As the two-year anniversary of the Newtown shooting that killed twenty children and six educators approaches, the gun violence prevention movement has seen many gains, writes Josh Sugarmann for The Huffington Post. Despite the National Rifle Association’s continued campaigning against laws that would help to curb gun violence, there are many reasons to keep hoping for change.
First, the firearms industry is in decline; “little more than a third of American households report the presence of a gun in the home, and this percentage has steadily fallen since 1970.”
Second, more states are adopting stronger gun violence prevention laws. “Each year,” Sugarmann writes, “our research finds that states with stronger gun violence prevention laws and low rates of gun ownership have the lowest gun death rates in the country.”
Third, the country is more and more committed to fighting domestic violence, to which gun violence is closely linked. “More than 90 percent of women murdered by men are killed by someone they know, and approximately two-thirds are killed by an intimate partner.”
Fourth, the NRA’s claim that guns are often used in self-defense has been repeatedly shown to be false; “new research from Stanford University finds that concealed carry laws lead to an increase in violent crime.”

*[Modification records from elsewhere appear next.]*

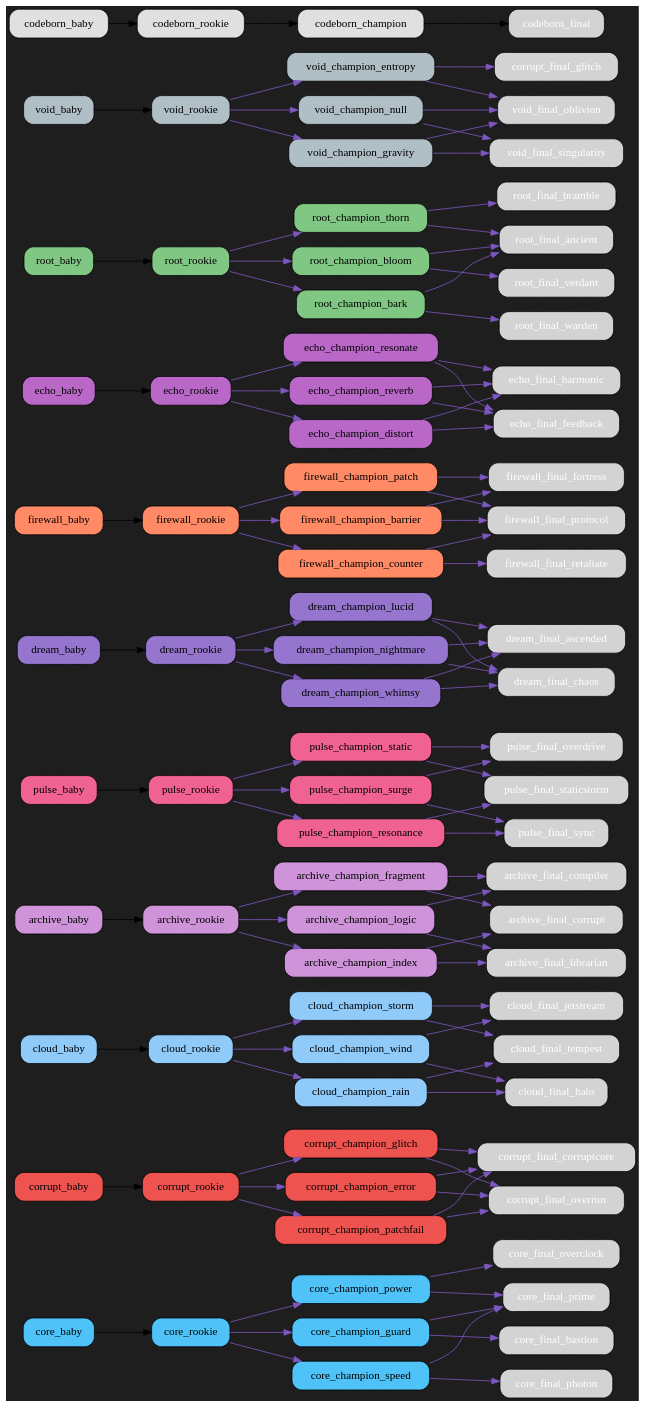
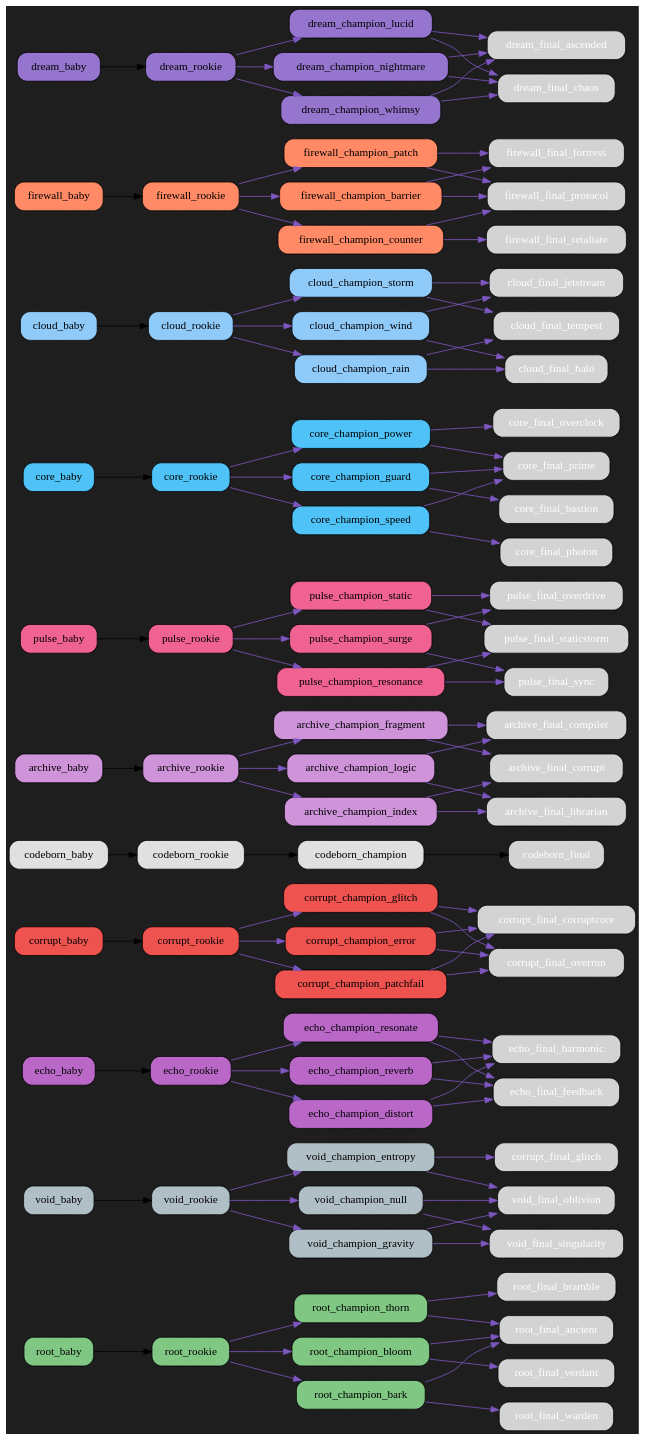
One commit to bwlight/NetGrid changed the diagram in src/netgrid/systems/evolution/graphs/dark/evolution_graph_dark.dot. Above: the diagram before and after it, drawn with Graphviz. The commit also changed other lines of this file and 8 other files, not shown here.

Commit message:
Auto-update evolution graphs

```diff
--- a/src/netgrid/systems/evolution/graphs/dark/evolution_graph_dark.dot
+++ b/src/netgrid/systems/evolution/graphs/dark/evolution_graph_dark.dot
@@ -2,21 +2,51 @@
   rankdir=LR;
   bgcolor="#1e1e1e";
   node [shape=box, style="rounded,filled", fontcolor="white"];
-  "core_baby" [fillcolor="#4fc3f7", fontcolor="black"];
-  "core_baby" -> "core_rookie";
-  "core_rookie" [fillcolor="#4fc3f7", fontcolor="black"];
-  "core_rookie" -> "core_champion_power" [color="#7e57c2"];
-  "core_rookie" -> "core_champion_guard" [color="#7e57c2"];
-  "core_rookie" -> "core_champion_speed" [color="#7e57c2"];
-  "core_champion_power" [fillcolor="#4fc3f7", fontcolor="black"];
-  "core_champion_power" -> "core_final_overclock" [color="#7e57c2"];
-  "core_champion_power" -> "core_final_prime" [color="#7e57c2"];
-  "core_champion_guard" [fillcolor="#4fc3f7", fontcolor="black"];
-  "core_champion_guard" -> "core_final_bastion" [color="#7e57c2"];
-  "core_champion_guard" -> "core_final_prime" [color="#7e57c2"];
-  "core_champion_speed" [fillcolor="#4fc3f7", fontcolor="black"];
-  "core_champion_speed" -> "core_final_photon" [color="#7e57c2"];
-  "core_champion_speed" -> "core_final_prime" [color="#7e57c2"];
+  "root_baby" [fillcolor="#81c784", fontcolor="black"];
+  "root_baby" -> "root_rookie";
+  "root_rookie" [fillcolor="#81c784", fontcolor="black"];
+  "root_rookie" -> "root_champion_thorn" [color="#7e57c2"];
+  "root_rookie" -> "root_champion_bloom" [color="#7e57c2"];
+  "root_rookie" -> "root_champion_bark" [color="#7e57c2"];
+  "root_champion_thorn" [fillcolor="#81c784", fontcolor="black"];
+  "root_champion_thorn" -> "root_final_bramble" [color="#7e57c2"];
+  "root_champion_thorn" -> "root_final_ancient" [color="#7e57c2"];
+  "root_champion_bloom" [fillcolor="#81c784", fontcolor="black"];
+  "root_champion_bloom" -> "root_final_ancient" [color="#7e57c2"];
+  "root_champion_bloom" -> "root_final_verdant" [color="#7e57c2"];
+  "root_champion_bark" [fillcolor="#81c784", fontcolor="black"];
+  "root_champion_bark" -> "root_final_warden" [color="#7e57c2"];
+  "root_champion_bark" -> "root_final_ancient" [color="#7e57c2"];
+  "void_baby" [fillcolor="#b0bec5", fontcolor="black"];
+  "void_baby" -> "void_rookie";
+  "void_rookie" [fillcolor="#b0bec5", fontcolor="black"];
+  "void_rookie" -> "void_champion_entropy" [color="#7e57c2"];
+  "void_rookie" -> "void_champion_gravity" [color="#7e57c2"];
+  "void_rookie" -> "void_champion_null" [color="#7e57c2"];
+  "void_champion_entropy" [fillcolor="#b0bec5", fontcolor="black"];
+  "void_champion_entropy" -> "corrupt_final_glitch" [color="#7e57c2"];
+  "void_champion_entropy" -> "void_final_oblivion" [color="#7e57c2"];
+  "void_champion_gravity" [fillcolor="#b0bec5", fontcolor="black"];
+  "void_champion_gravity" -> "void_final_singularity" [color="#7e57c2"];
+  "void_champion_gravity" -> "void_final_oblivion" [color="#7e57c2"];
+  "void_champion_null" [fillcolor="#b0bec5", fontcolor="black"];
+  "void_champion_null" -> "void_final_oblivion" [color="#7e57c2"];
+  "void_champion_null" -> "void_final_singularity" [color="#7e57c2"];
+  "echo_baby" [fillcolor="#ba68c8", fontcolor="black"];
+  "echo_baby" -> "echo_rookie";
+  "echo_rookie" [fillcolor="#ba68c8", fontcolor="black"];
+  "echo_rookie" -> "echo_champion_resonate" [color="#7e57c2"];
+  "echo_rookie" -> "echo_champion_reverb" [color="#7e57c2"];
+  "echo_rookie" -> "echo_champion_distort" [color="#7e57c2"];
+  "echo_champion_resonate" [fillcolor="#ba68c8", fontcolor="black"];
+  "echo_champion_resonate" -> "echo_final_harmonic" [color="#7e57c2"];
+  "echo_champion_resonate" -> "echo_final_feedback" [color="#7e57c2"];
+  "echo_champion_reverb" [fillcolor="#ba68c8", fontcolor="black"];
+  "echo_champion_reverb" -> "echo_final_feedback" [color="#7e57c2"];
+  "echo_champion_reverb" -> "echo_final_harmonic" [color="#7e57c2"];
+  "echo_champion_distort" [fillcolor="#ba68c8", fontcolor="black"];
+  "echo_champion_distort" -> "echo_final_feedback" [color="#7e57c2"];
+  "echo_champion_distort" -> "echo_final_harmonic" [color="#7e57c2"];
   "corrupt_baby" [fillcolor="#ef5350", fontcolor="black"];
   "corrupt_baby" -> "corrupt_rookie";
   "corrupt_rookie" [fillcolor="#ef5350", fontcolor="black"];
@@ -32,21 +62,12 @@
   "corrupt_champion_patchfail" [fillcolor="#ef5350", fontcolor="black"];
   "corrupt_champion_patchfail" -> "corrupt_final_corruptcore" [color="#7e57c2"];
   "corrupt_champion_patchfail" -> "corrupt_final_overrun" [color="#7e57c2"];
-  "cloud_baby" [fillcolor="#90caf9", fontcolor="black"];
-  "cloud_baby" -> "cloud_rookie";
-  "cloud_rookie" [fillcolor="#90caf9", fontcolor="black"];
-  "cloud_rookie" -> "cloud_champion_wind" [color="#7e57c2"];
-  "cloud_rookie" -> "cloud_champion_rain" [color="#7e57c2"];
-  "cloud_rookie" -> "cloud_champion_storm" [color="#7e57c2"];
-  "cloud_champion_wind" [fillcolor="#90caf9", fontcolor="black"];
-  "cloud_champion_wind" -> "cloud_final_jetstream" [color="#7e57c2"];
-  "cloud_champion_wind" -> "cloud_final_halo" [color="#7e57c2"];
-  "cloud_champion_rain" [fillcolor="#90caf9", fontcolor="black"];
-  "cloud_champion_rain" -> "cloud_final_halo" [color="#7e57c2"];
-  "cloud_champion_rain" -> "cloud_final_tempest" [color="#7e57c2"];
-  "cloud_champion_storm" [fillcolor="#90caf9", fontcolor="black"];
-  "cloud_champion_storm" -> "cloud_final_tempest" [color="#7e57c2"];
-  "cloud_champion_storm" -> "cloud_final_jetstream" [color="#7e57c2"];
+  "codeborn_baby" [fillcolor="#e0e0e0", fontcolor="black"];
+  "codeborn_baby" -> "codeborn_rookie";
+  "codeborn_rookie" [fillcolor="#e0e0e0", fontcolor="black"];
+  "codeborn_rookie" -> "codeborn_champion";
+  "codeborn_champion" [fillcolor="#e0e0e0", fontcolor="black"];
+  "codeborn_champion" -> "codeborn_final";
   "archive_baby" [fillcolor="#ce93d8", fontcolor="black"];
   "archive_baby" -> "archive_rookie";
   "archive_rookie" [fillcolor="#ce93d8", fontcolor="black"];
@@ -77,6 +98,51 @@
   "pulse_champion_static" [fillcolor="#f06292", fontcolor="black"];
   "pulse_champion_static" -> "pulse_final_staticstorm" [color="#7e57c2"];
   "pulse_champion_static" -> "pulse_final_overdrive" [color="#7e57c2"];
+  "core_baby" [fillcolor="#4fc3f7", fontcolor="black"];
+  "core_baby" -> "core_rookie";
+  "core_rookie" [fillcolor="#4fc3f7", fontcolor="black"];
+  "core_rookie" -> "core_champion_power" [color="#7e57c2"];
+  "core_rookie" -> "core_champion_guard" [color="#7e57c2"];
+  "core_rookie" -> "core_champion_speed" [color="#7e57c2"];
+  "core_champion_power" [fillcolor="#4fc3f7", fontcolor="black"];
+  "core_champion_power" -> "core_final_overclock" [color="#7e57c2"];
+  "core_champion_power" -> "core_final_prime" [color="#7e57c2"];
+  "core_champion_guard" [fillcolor="#4fc3f7", fontcolor="black"];
+  "core_champion_guard" -> "core_final_bastion" [color="#7e57c2"];
+  "core_champion_guard" -> "core_final_prime" [color="#7e57c2"];
+  "core_champion_speed" [fillcolor="#4fc3f7", fontcolor="black"];
+  "core_champion_speed" -> "core_final_photon" [color="#7e57c2"];
+  "core_champion_speed" -> "core_final_prime" [color="#7e57c2"];
+  "cloud_baby" [fillcolor="#90caf9", fontcolor="black"];
+  "cloud_baby" -> "cloud_rookie";
+  "cloud_rookie" [fillcolor="#90caf9", fontcolor="black"];
+  "cloud_rookie" -> "cloud_champion_wind" [color="#7e57c2"];
+  "cloud_rookie" -> "cloud_champion_rain" [color="#7e57c2"];
+  "cloud_rookie" -> "cloud_champion_storm" [color="#7e57c2"];
+  "cloud_champion_wind" [fillcolor="#90caf9", fontcolor="black"];
+  "cloud_champion_wind" -> "cloud_final_jetstream" [color="#7e57c2"];
+  "cloud_champion_wind" -> "cloud_final_halo" [color="#7e57c2"];
+  "cloud_champion_rain" [fillcolor="#90caf9", fontcolor="black"];
+  "cloud_champion_rain" -> "cloud_final_halo" [color="#7e57c2"];
+  "cloud_champion_rain" -> "cloud_final_tempest" [color="#7e57c2"];
+  "cloud_champion_storm" [fillcolor="#90caf9", fontcolor="black"];
+  "cloud_champion_storm" -> "cloud_final_tempest" [color="#7e57c2"];
+  "cloud_champion_storm" -> "cloud_final_jetstream" [color="#7e57c2"];
+  "firewall_baby" [fillcolor="#ff8a65", fontcolor="black"];
+  "firewall_baby" -> "firewall_rookie";
+  "firewall_rookie" [fillcolor="#ff8a65", fontcolor="black"];
+  "firewall_rookie" -> "firewall_champion_barrier" [color="#7e57c2"];
+  "firewall_rookie" -> "firewall_champion_counter" [color="#7e57c2"];
+  "firewall_rookie" -> "firewall_champion_patch" [color="#7e57c2"];
+  "firewall_champion_barrier" [fillcolor="#ff8a65", fontcolor="black"];
+  "firewall_champion_barrier" -> "firewall_final_fortress" [color="#7e57c2"];
+  "firewall_champion_barrier" -> "firewall_final_protocol" [color="#7e57c2"];
+  "firewall_champion_counter" [fillcolor="#ff8a65", fontcolor="black"];
+  "firewall_champion_counter" -> "firewall_final_retaliate" [color="#7e57c2"];
+  "firewall_champion_counter" -> "firewall_final_protocol" [color="#7e57c2"];
+  "firewall_champion_patch" [fillcolor="#ff8a65", fontcolor="black"];
+  "firewall_champion_patch" -> "firewall_final_protocol" [color="#7e57c2"];
+  "firewall_champion_patch" -> "firewall_final_fortress" [color="#7e57c2"];
   "dream_baby" [fillcolor="#9575cd", fontcolor="black"];
   "dream_baby" -> "dream_rookie";
   "dream_rookie" [fillcolor="#9575cd", fontcolor="black"];
@@ -92,70 +158,4 @@
   "dream_champion_whimsy" [fillcolor="#9575cd", fontcolor="black"];
   "dream_champion_whimsy" -> "dream_final_ascended" [color="#7e57c2"];
   "dream_champion_whimsy" -> "dream_final_chaos" [color="#7e57c2"];
-  "firewall_baby" [fillcolor="#ff8a65", fontcolor="black"];
-  "firewall_baby" -> "firewall_rookie";
-  "firewall_rookie" [fillcolor="#ff8a65", fontcolor="black"];
-  "firewall_rookie" -> "firewall_champion_barrier" [color="#7e57c2"];
-  "firewall_rookie" -> "firewall_champion_counter" [color="#7e57c2"];
-  "firewall_rookie" -> "firewall_champion_patch" [color="#7e57c2"];
-  "firewall_champion_barrier" [fillcolor="#ff8a65", fontcolor="black"];
-  "firewall_champion_barrier" -> "firewall_final_fortress" [color="#7e57c2"];
-  "firewall_champion_barrier" -> "firewall_final_protocol" [color="#7e57c2"];
-  "firewall_champion_counter" [fillcolor="#ff8a65", fontcolor="black"];
-  "firewall_champion_counter" -> "firewall_final_retaliate" [color="#7e57c2"];
-  "firewall_champion_counter" -> "firewall_final_protocol" [color="#7e57c2"];
-  "firewall_champion_patch" [fillcolor="#ff8a65", fontcolor="black"];
-  "firewall_champion_patch" -> "firewall_final_protocol" [color="#7e57c2"];
-  "firewall_champion_patch" -> "firewall_final_fortress" [color="#7e57c2"];
-  "echo_baby" [fillcolor="#ba68c8", fontcolor="black"];
-  "echo_baby" -> "echo_rookie";
-  "echo_rookie" [fillcolor="#ba68c8", fontcolor="black"];
-  "echo_rookie" -> "echo_champion_resonate" [color="#7e57c2"];
-  "echo_rookie" -> "echo_champion_reverb" [color="#7e57c2"];
-  "echo_rookie" -> "echo_champion_distort" [color="#7e57c2"];
-  "echo_champion_resonate" [fillcolor="#ba68c8", fontcolor="black"];
-  "echo_champion_resonate" -> "echo_final_harmonic" [color="#7e57c2"];
-  "echo_champion_resonate" -> "echo_final_feedback" [color="#7e57c2"];
-  "echo_champion_reverb" [fillcolor="#ba68c8", fontcolor="black"];
-  "echo_champion_reverb" -> "echo_final_feedback" [color="#7e57c2"];
-  "echo_champion_reverb" -> "echo_final_harmonic" [color="#7e57c2"];
-  "echo_champion_distort" [fillcolor="#ba68c8", fontcolor="black"];
-  "echo_champion_distort" -> "echo_final_feedback" [color="#7e57c2"];
-  "echo_champion_distort" -> "echo_final_harmonic" [color="#7e57c2"];
-  "root_baby" [fillcolor="#81c784", fontcolor="black"];
-  "root_baby" -> "root_rookie";
-  "root_rookie" [fillcolor="#81c784", fontcolor="black"];
-  "root_rookie" -> "root_champion_thorn" [color="#7e57c2"];
-  "root_rookie" -> "root_champion_bloom" [color="#7e57c2"];
-  "root_rookie" -> "root_champion_bark" [color="#7e57c2"];
-  "root_champion_thorn" [fillcolor="#81c784", fontcolor="black"];
-  "root_champion_thorn" -> "root_final_bramble" [color="#7e57c2"];
-  "root_champion_thorn" -> "root_final_ancient" [color="#7e57c2"];
-  "root_champion_bloom" [fillcolor="#81c784", fontcolor="black"];
-  "root_champion_bloom" -> "root_final_ancient" [color="#7e57c2"];
-  "root_champion_bloom" -> "root_final_verdant" [color="#7e57c2"];
-  "root_champion_bark" [fillcolor="#81c784", fontcolor="black"];
-  "root_champion_bark" -> "root_final_warden" [color="#7e57c2"];
-  "root_champion_bark" -> "root_final_ancient" [color="#7e57c2"];
-  "void_baby" [fillcolor="#b0bec5", fontcolor="black"];
-  "void_baby" -> "void_rookie";
-  "void_rookie" [fillcolor="#b0bec5", fontcolor="black"];
-  "void_rookie" -> "void_champion_entropy" [color="#7e57c2"];
-  "void_rookie" -> "void_champion_gravity" [color="#7e57c2"];
-  "void_rookie" -> "void_champion_null" [color="#7e57c2"];
-  "void_champion_entropy" [fillcolor="#b0bec5", fontcolor="black"];
-  "void_champion_entropy" -> "corrupt_final_glitch" [color="#7e57c2"];
-  "void_champion_entropy" -> "void_final_oblivion" [color="#7e57c2"];
-  "void_champion_gravity" [fillcolor="#b0bec5", fontcolor="black"];
-  "void_champion_gravity" -> "void_final_singularity" [color="#7e57c2"];
-  "void_champion_gravity" -> "void_final_oblivion" [color="#7e57c2"];
-  "void_champion_null" [fillcolor="#b0bec5", fontcolor="black"];
-  "void_champion_null" -> "void_final_oblivion" [color="#7e57c2"];
-  "void_champion_null" -> "void_final_singularity" [color="#7e57c2"];
-  "codeborn_baby" [fillcolor="#e0e0e0", fontcolor="black"];
-  "codeborn_baby" -> "codeborn_rookie";
-  "codeborn_rookie" [fillcolor="#e0e0e0", fontcolor="black"];
-  "codeborn_rookie" -> "codeborn_champion";
-  "codeborn_champion" [fillcolor="#e0e0e0", fontcolor="black"];
-  "codeborn_champion" -> "codeborn_final";
 }
```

Finally, both new and existing gun violence prevention groups are more active than ever, winning elections, educating the public, and building grassroots support.